Animal Collective have carved out quite the niche. They’re viewed as almost untouchable pioneers of indie-rock experimentation, employing the most unorthodox instruments and production techniques. Although they probably reached their pinnacle around 2009’s Merriweather Post Pavilion, I feel like ‘FloriDada’ from 2016’s Painting With provides a more accurate glimpse of what they’ve become: fun, upbeat, and eclectic. It’s almost a drugged-up Beach Boys vibe – and while I can’t always stomach a full album of their off-the-wall attention spans, they’re almost always good for a chunk of inimitable tracks for your best experimental playlist. A glance back at ‘It’s You’, the opener from their 2005 EP Prospect Hummer, paints an entirely different picture of the band. You can still tell that they’re a creative/imaginative bunch, but the music is much less bubbly and refined. ‘It’s You’ is a virtual snow globe of acoustics, the strums swirling around you like a funneling wind, interrupted only by meek and gorgeously melodic verses. The sound is less structured and more expansive.
Animal Collective still have their moments, but in my book they’ll never be as good as they were on Prospect Hummer or Fall Be Kind – very naturalistic, earthy EPs that stretch the band’s sound to ethereal sonic realms.
Case Study #4: Grizzly Bear
Without this website, I probably wouldn’t know that Horn of Plenty exists. 2006’s Yellow House is when they really broke into public consciousness, but their 2004 debut is arguably just as good in a different way. The atmosphere is mysterious and dark, like a camping trip surrounded by wild carnivores. Comparisons to Animal Collective could be made with the use of sound effects/non-traditional frills. In our example ‘A Good Place’, which is actually a bit more uplifting than the majority of Horn of Plenty, we’re treated to a stunning and semi-complex atmosphere that is beautiful in the moment, but not necessarily memorable. If you fast forward to 2017’s ‘Sky Took Hold’ from Painted Ruins, you can feel the full surge of the band. All the elements that felt loose in 2004 are unified in gorgeous harmony – and in this case, the strong production cleans up the melodies and helps the instrumentation to sound less random/haphazard.
This is one instance where I think the band clearly got better by polishing their sound. Horn of Plenty still has a ton of charm, but it’s their work from Yellow House onward that has rightfully garnered high acclaim.
Case Study #5: Annuals
Annuals are possibly the toughest band to dissect on this list because their sound changed the least. Also, the last reference point is 2013’s Time Stamp. On that record’s opener, ‘Omnicide’, you can hear the vocals clearly and the melodies are well-defined.
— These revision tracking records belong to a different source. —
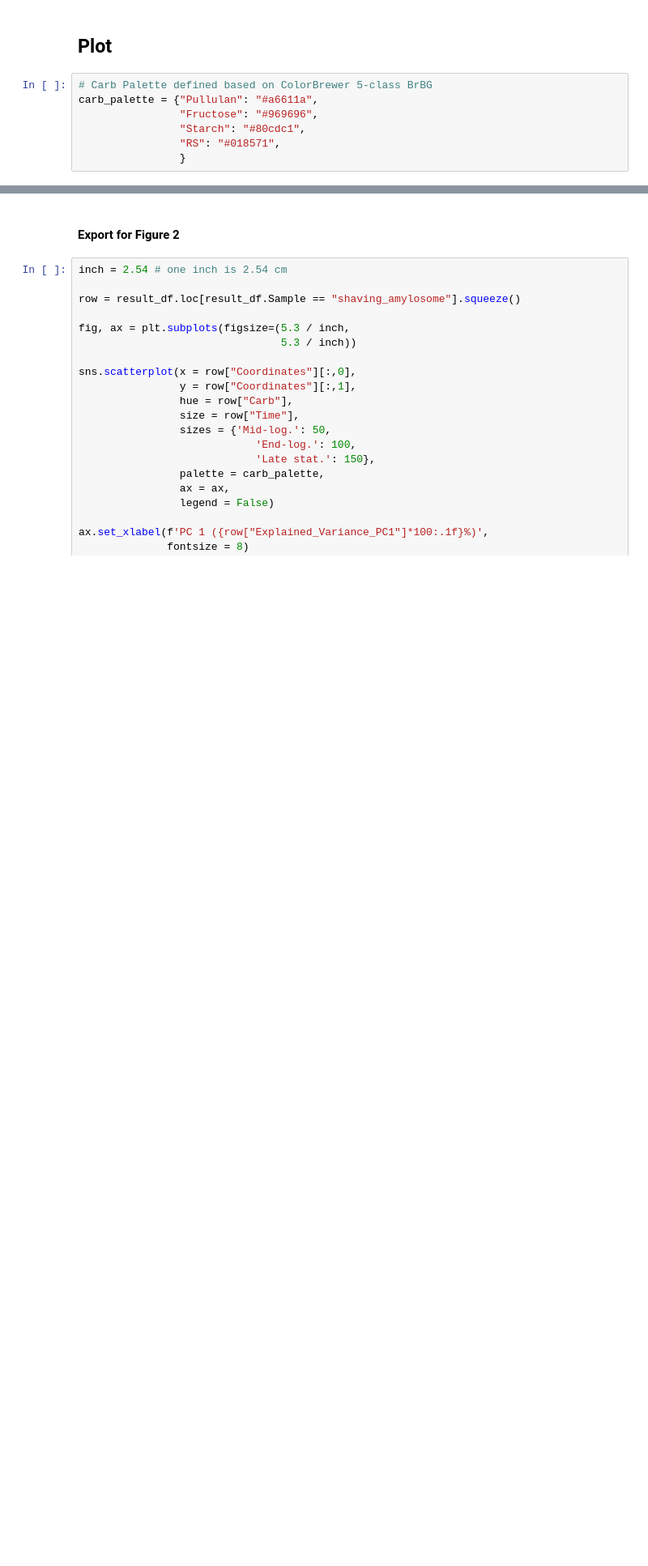
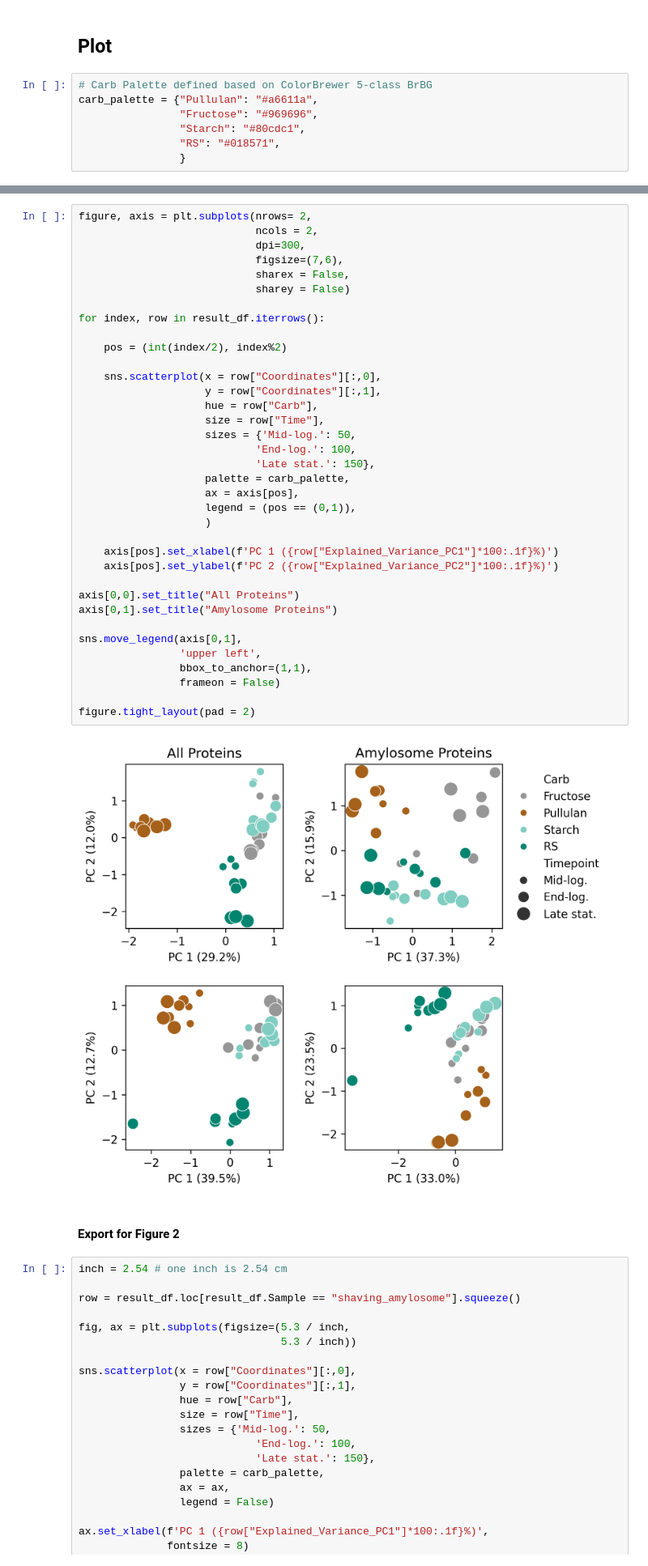
Before and after one commit to bwmr/ruminococcus_bromii, a Jupyter notebook: Proteomics_PCA.ipynb, the cells around one changed output, grey strips where cells are left out. Shown at 81% size. Drawn from its saved outputs; the diff is of its cells as text; blank space fills up the shorter version.

```diff
--- a/Proteomics_PCA.ipynb
+++ b/Proteomics_PCA.ipynb
@@ -320,3 +326,41 @@ carb_palette = {"Pullulan": "#a6611a",
+# %%
+figure, axis = plt.subplots(nrows= 2,
+                            ncols = 2,
+                            dpi=300,
+                            figsize=(7,6),
+                            sharex = False,
+                            sharey = False)
+
+for index, row in result_df.iterrows():
+
+    pos = (int(index/2), index%2)
+
+    sns.scatterplot(x = row["Coordinates"][:,0],
+                    y = row["Coordinates"][:,1],
+                    hue = row["Carb"],
+                    size = row["Time"],
+                    sizes = {'Mid-log.': 50,
+                            'End-log.': 100,
+                            'Late stat.': 150},
+                    palette = carb_palette,
+                    ax = axis[pos],
+                    legend = (pos == (0,1)),
+                    )
+
+    axis[pos].set_xlabel(f'PC 1 ({row["Explained_Variance_PC1"]*100:.1f}%)')
+    axis[pos].set_ylabel(f'PC 2 ({row["Explained_Variance_PC2"]*100:.1f}%)')
+
+axis[0,0].set_title("All Proteins")
+axis[0,1].set_title("Amylosome Proteins")
+
+sns.move_legend(axis[0,1],
+                'upper left',
+                bbox_to_anchor=(1,1),
+                frameon = False)
+
+figure.tight_layout(pad = 2)
+# %% [output]
+[figure, added]
 # %% [markdown]
 #### Export for Figure 2
 # %%
```
Also changed, not shown: parts of 3 cells of this notebook, 6 other files.
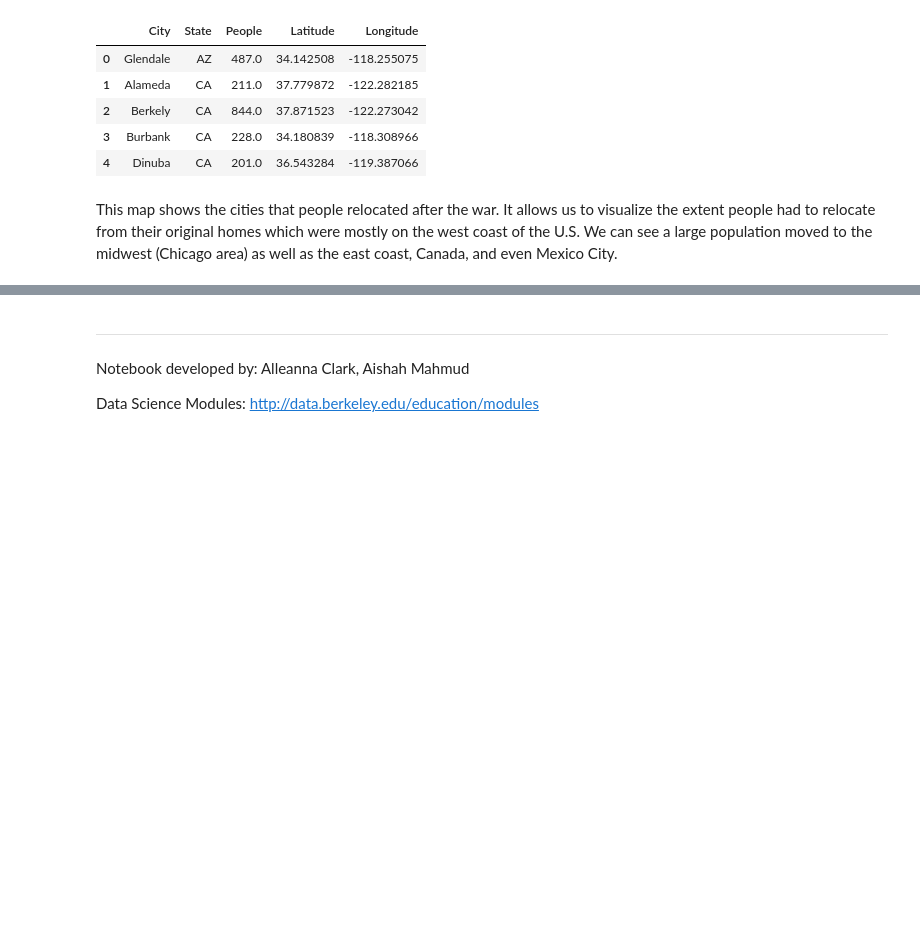
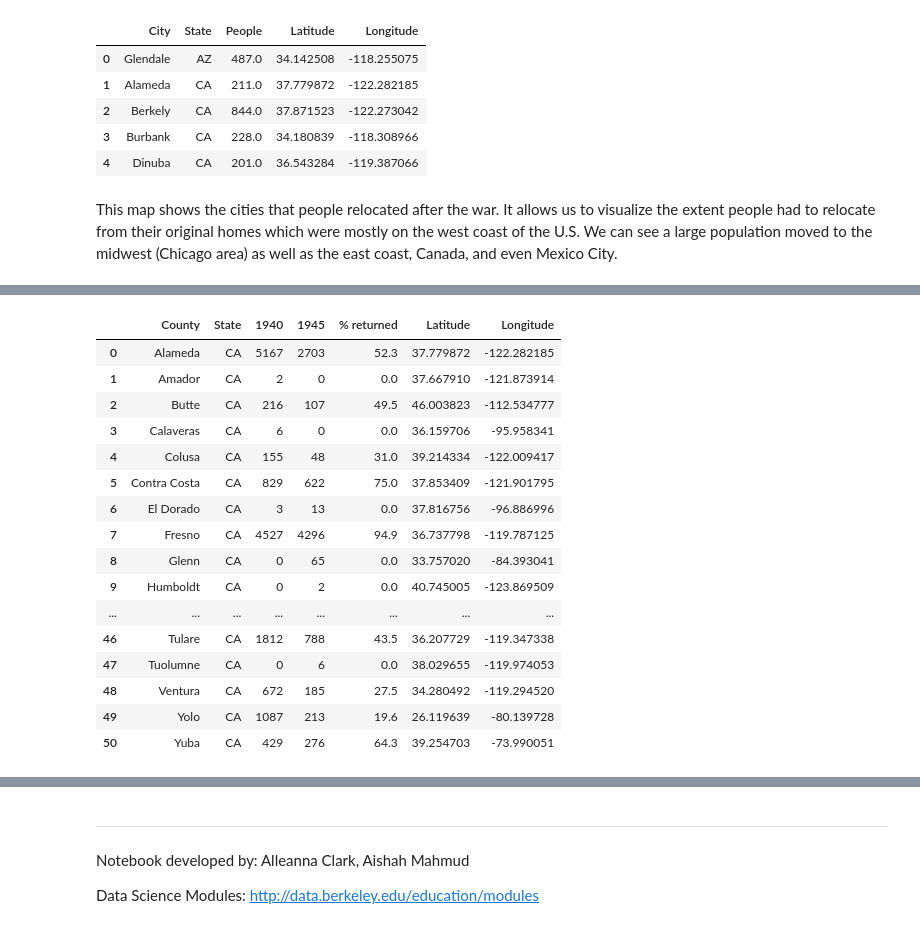
Before and after one commit to ds-modules/colwrit-r4b, a Jupyter notebook: Japanese-Internment-notebook.ipynb, the cells around one changed output, grey strips where cells are left out. Saved outputs shown, nothing was run; the diff lists cells and outputs as text; code cells hidden in the pictures; blank space fills up the shorter version.

```diff
--- a/Japanese-Internment-notebook.ipynb
+++ b/Japanese-Internment-notebook.ipynb
@@ -266,3 +280,23 @@ for i in range(0,len(reloc_cities)):
 m
 # %% [output]
 [interactive output not drawn]
+# %%
+population1940_1945[population1940_1945['State'] == 'CA']
+# %% [output]
+|  | County | State | 1940 | 1945 | % returned | Latitude | Longitude |
+| 0 | Alameda | CA | 5167 | 2703 | 52.3 | 37.779872 | -122.282185 |
+| 1 | Amador | CA | 2 | 0 | 0.0 | 37.667910 | -121.873914 |
+| 2 | Butte | CA | 216 | 107 | 49.5 | 46.003823 | -112.534777 |
+| 3 | Calaveras | CA | 6 | 0 | 0.0 | 36.159706 | -95.958341 |
+| 4 | Colusa | CA | 155 | 48 | 31.0 | 39.214334 | -122.009417 |
+| 5 | Contra Costa | CA | 829 | 622 | 75.0 | 37.853409 | -121.901795 |
+| 6 | El Dorado | CA | 3 | 13 | 0.0 | 37.816756 | -96.886996 |
+| 7 | Fresno | CA | 4527 | 4296 | 94.9 | 36.737798 | -119.787125 |
+| 8 | Glenn | CA | 0 | 65 | 0.0 | 33.757020 | -84.393041 |
+| 9 | Humboldt | CA | 0 | 2 | 0.0 | 40.745005 | -123.869509 |
+| ... | ... | ... | ... | ... | ... | ... | ... |
+| 46 | Tulare | CA | 1812 | 788 | 43.5 | 36.207729 | -119.347338 |
+| 47 | Tuolumne | CA | 0 | 6 | 0.0 | 38.029655 | -119.974053 |
+| 48 | Ventura | CA | 672 | 185 | 27.5 | 34.280492 | -119.294520 |
+| 49 | Yolo | CA | 1087 | 213 | 19.6 | 26.119639 | -80.139728 |
+| 50 | Yuba | CA | 429 | 276 | 64.3 | 39.254703 | -73.990051 |
```
Also changed, not shown: parts of 7 cells of this notebook.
A pattering of drums splash in the background, accompanied by some humorous sound bites and an unanticipated electronic outro. It’s an excellent song from a band whose late career has been wrongfully overlooked. With that said, even in their best 2013 incarnation, the band couldn’t hold a candle to their 2006 selves. If you’ll be so kind as to click “play” on the opening track to Be He Me, you’ll hear a stunning cacophony of sound that gradually progresses from murky nature sounds (crickets, frogs, etc) to a resplendent choral eruption that includes thunderous drum beats and passionate screams/shouts. This band was destined to be something special on the heels of Be He Me, but somewhere along the line, they lost their way.
Annuals may not have lived up to the potential of stalwart indie tracks like ‘Brother’, but they probably shouldn’t have fallen off the map entirely the way they did. Later records still offer plenty to fans, but it’s the breezy, earthly crunch of their debut that continues to steal my heart.